*Aim of the exercise*. Where a line in the records below includes "Electron", pull that line out.

*Material for the task*.
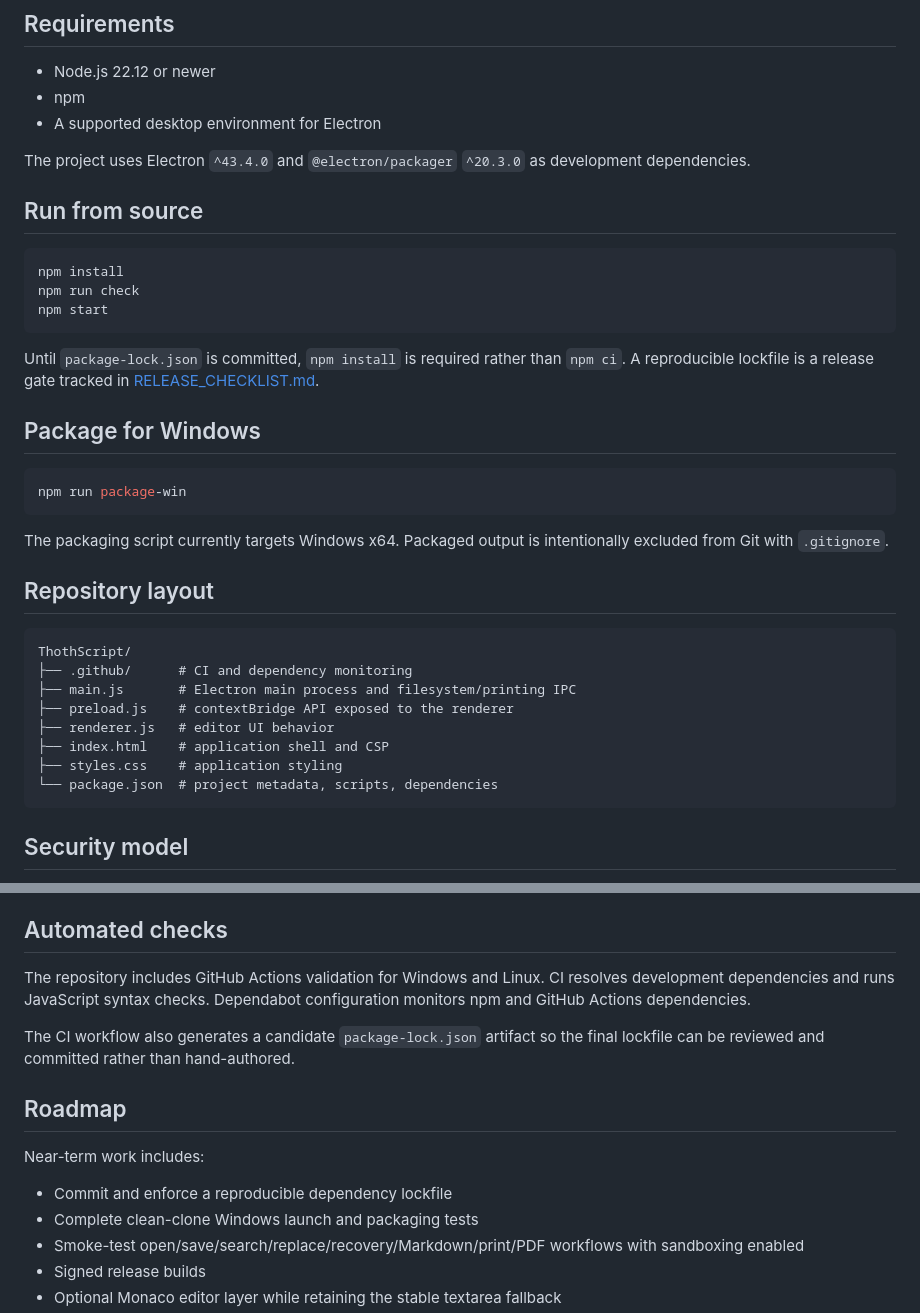
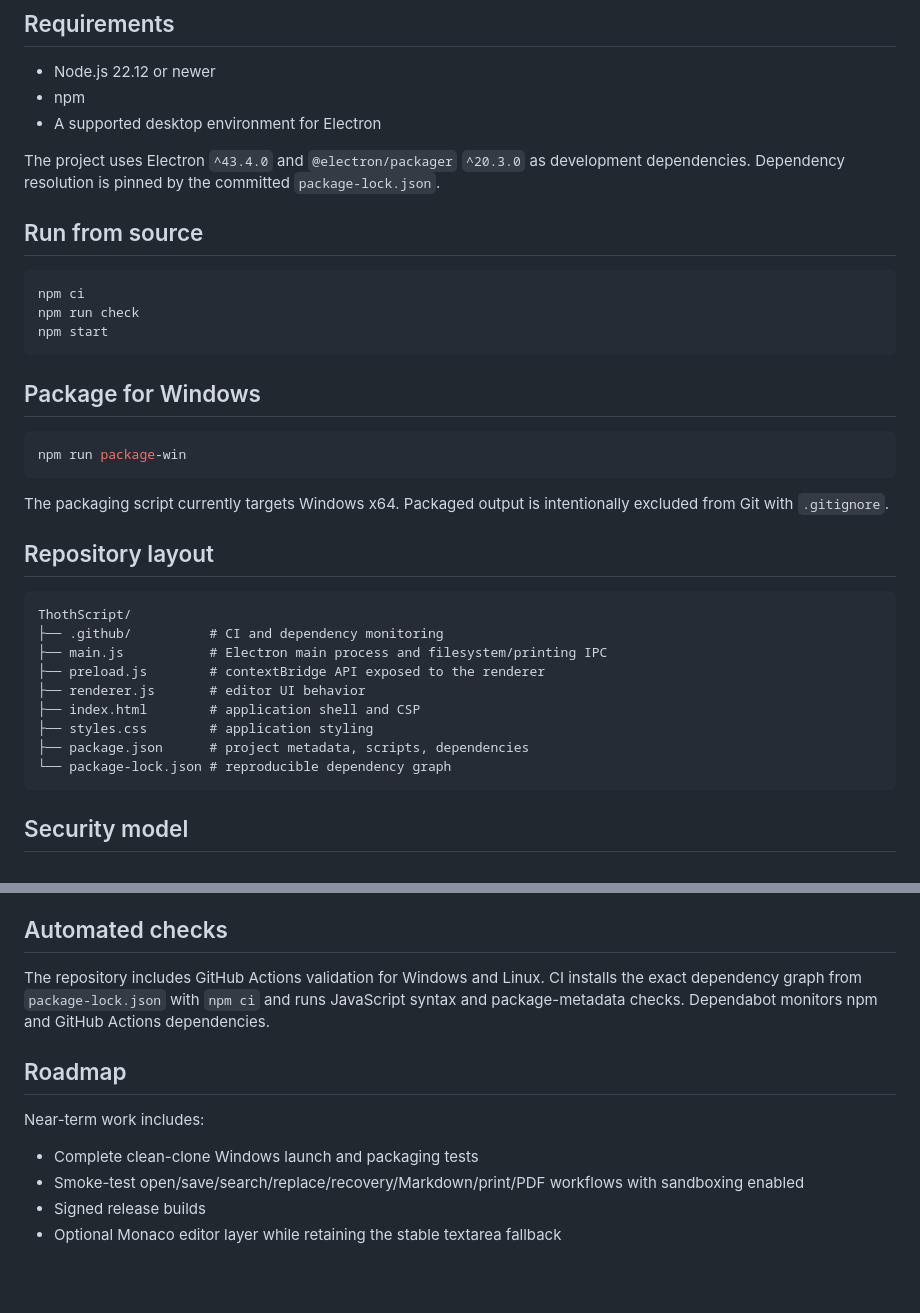
Before and after one commit to DrDixonBudtzMD/ThothScript, a Markdown page: README.md, 2 parts joined by grey strips. Drawn GitHub-style; blank space fills up the shorter version.

Commit message:
docs: reflect committed reproducible dependency lock

````diff
--- a/README.md
+++ b/README.md
@@ -49,17 +49,15 @@ Version 0.3.1 focuses on stability, recovery, and public-release hardening:
 - npm
 - A supported desktop environment for Electron
 
-The project uses Electron `^43.4.0` and `@electron/packager` `^20.3.0` as development dependencies.
+The project uses Electron `^43.4.0` and `@electron/packager` `^20.3.0` as development dependencies. Dependency resolution is pinned by the committed `package-lock.json`.
 
 ## Run from source
 
 ```bash
-npm install
+npm ci
 npm run check
 npm start
 ```
-
-Until `package-lock.json` is committed, `npm install` is required rather than `npm ci`. A reproducible lockfile is a release gate tracked in [RELEASE_CHECKLIST.md](RELEASE_CHECKLIST.md).
 
 ## Package for Windows
 
@@ -73,13 +71,14 @@ The packaging script currently targets Windows x64. Packaged output is intention
 
 ```text
 ThothScript/
-├── .github/      # CI and dependency monitoring
-├── main.js       # Electron main process and filesystem/printing IPC
-├── preload.js    # contextBridge API exposed to the renderer
-├── renderer.js   # editor UI behavior
-├── index.html    # application shell and CSP
-├── styles.css    # application styling
-└── package.json  # project metadata, scripts, dependencies
+├── .github/          # CI and dependency monitoring
+├── main.js           # Electron main process and filesystem/printing IPC
+├── preload.js        # contextBridge API exposed to the renderer
+├── renderer.js       # editor UI behavior
+├── index.html        # application shell and CSP
+├── styles.css        # application styling
+├── package.json      # project metadata, scripts, dependencies
+└── package-lock.json # reproducible dependency graph
 ```
 
 ## Security model
@@ -107,15 +106,12 @@ Users should still keep independent backups or version control for important wor
 
 ## Automated checks
 
-The repository includes GitHub Actions validation for Windows and Linux. CI resolves development dependencies and runs JavaScript syntax checks. Dependabot configuration monitors npm and GitHub Actions dependencies.
-
-The CI workflow also generates a candidate `package-lock.json` artifact so the final lockfile can be reviewed and committed rather than hand-authored.
+The repository includes GitHub Actions validation for Windows and Linux. CI installs the exact dependency graph from `package-lock.json` with `npm ci` and runs JavaScript syntax and package-metadata checks. Dependabot monitors npm and GitHub Actions dependencies.
 
 ## Roadmap
 
 Near-term work includes:
 
-- Commit and enforce a reproducible dependency lockfile
 - Complete clean-clone Windows launch and packaging tests
 - Smoke-test open/save/search/replace/recovery/Markdown/print/PDF workflows with sandboxing enabled
 - Signed release builds
````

*Response for this exercise*.
 - A supported desktop environment for Electron
-The project uses Electron `^43.4.0` and `@electron/packager` `^20.3.0` as development dependencies.
+The project uses Electron `^43.4.0` and `@electron/packager` `^20.3.0` as development dependencies. Dependency resolution is pinned by the committed `package-lock.json`.
-├── main.js       # Electron main process and filesystem/printing IPC
+├── main.js           # Electron main process and filesystem/printing IPC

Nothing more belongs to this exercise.